What is being asked: Copy everything in the listing below word for word, apart from any images.

Materials provided:
'''
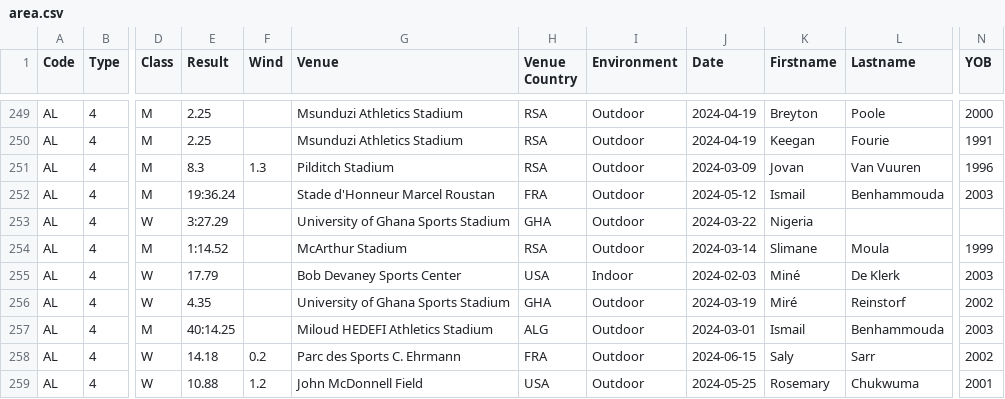
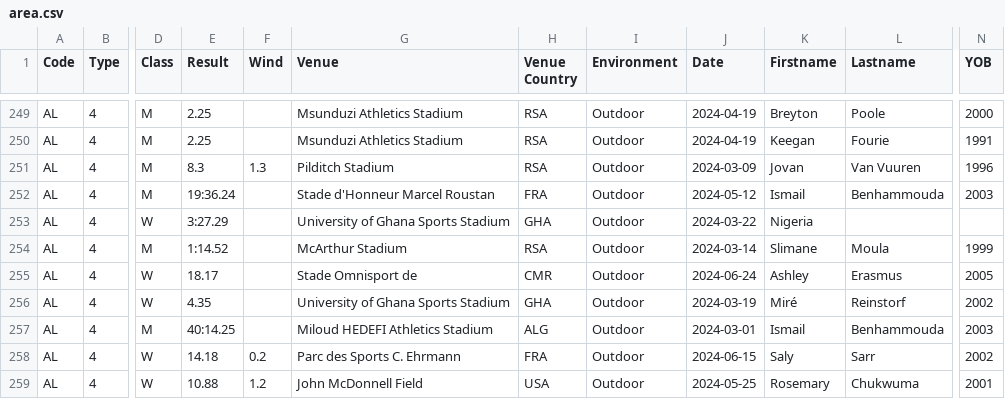
Before and after one commit to nimarion/records, a CSV file: leads/senior/area.csv, drawn as a sheet; only a part is shown, gaps mark what is left out; the diff names each change by its address in the sheet, - before the commit and + after, or states it on an @@ line.

```diff
--- a/leads/senior/area.csv
+++ b/leads/senior/area.csv
-E255 (Result): 17.79
+E255 (Result): 18.17
-G255 (Venue): Bob Devaney Sports Center
+G255 (Venue): Stade Omnisport de
-H255 (Venue Country): USA
+H255 (Venue Country): CMR
-I255 (Environment): Indoor
+I255 (Environment): Outdoor
-J255 (Date): 2024-02-03
+J255 (Date): 2024-06-24
-K255 (Firstname): Miné
+K255 (Firstname): Ashley
-L255 (Lastname): De Klerk
+L255 (Lastname): Erasmus
-N255 (YOB): 2003
+N255 (YOB): 2005
```
Also changed, not shown: leads/u20/area.csv, leads/u20/world.csv.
'''
Problem solution:
Before and after one commit to nimarion/records, a CSV file: leads/senior/area.csv, drawn as a sheet; only a part is shown, gaps mark what is left out; the diff names each change by its address in the sheet, - before the commit and + after, or states it on an @@ line.

```diff
--- a/leads/senior/area.csv
+++ b/leads/senior/area.csv
-E255 (Result): 17.79
+E255 (Result): 18.17
-G255 (Venue): Bob Devaney Sports Center
+G255 (Venue): Stade Omnisport de
-H255 (Venue Country): USA
+H255 (Venue Country): CMR
-I255 (Environment): Indoor
+I255 (Environment): Outdoor
-J255 (Date): 2024-02-03
+J255 (Date): 2024-06-24
-K255 (Firstname): Miné
+K255 (Firstname): Ashley
-L255 (Lastname): De Klerk
+L255 (Lastname): Erasmus
-N255 (YOB): 2003
+N255 (YOB): 2005
```
Also changed, not shown: leads/u20/area.csv, leads/u20/world.csv.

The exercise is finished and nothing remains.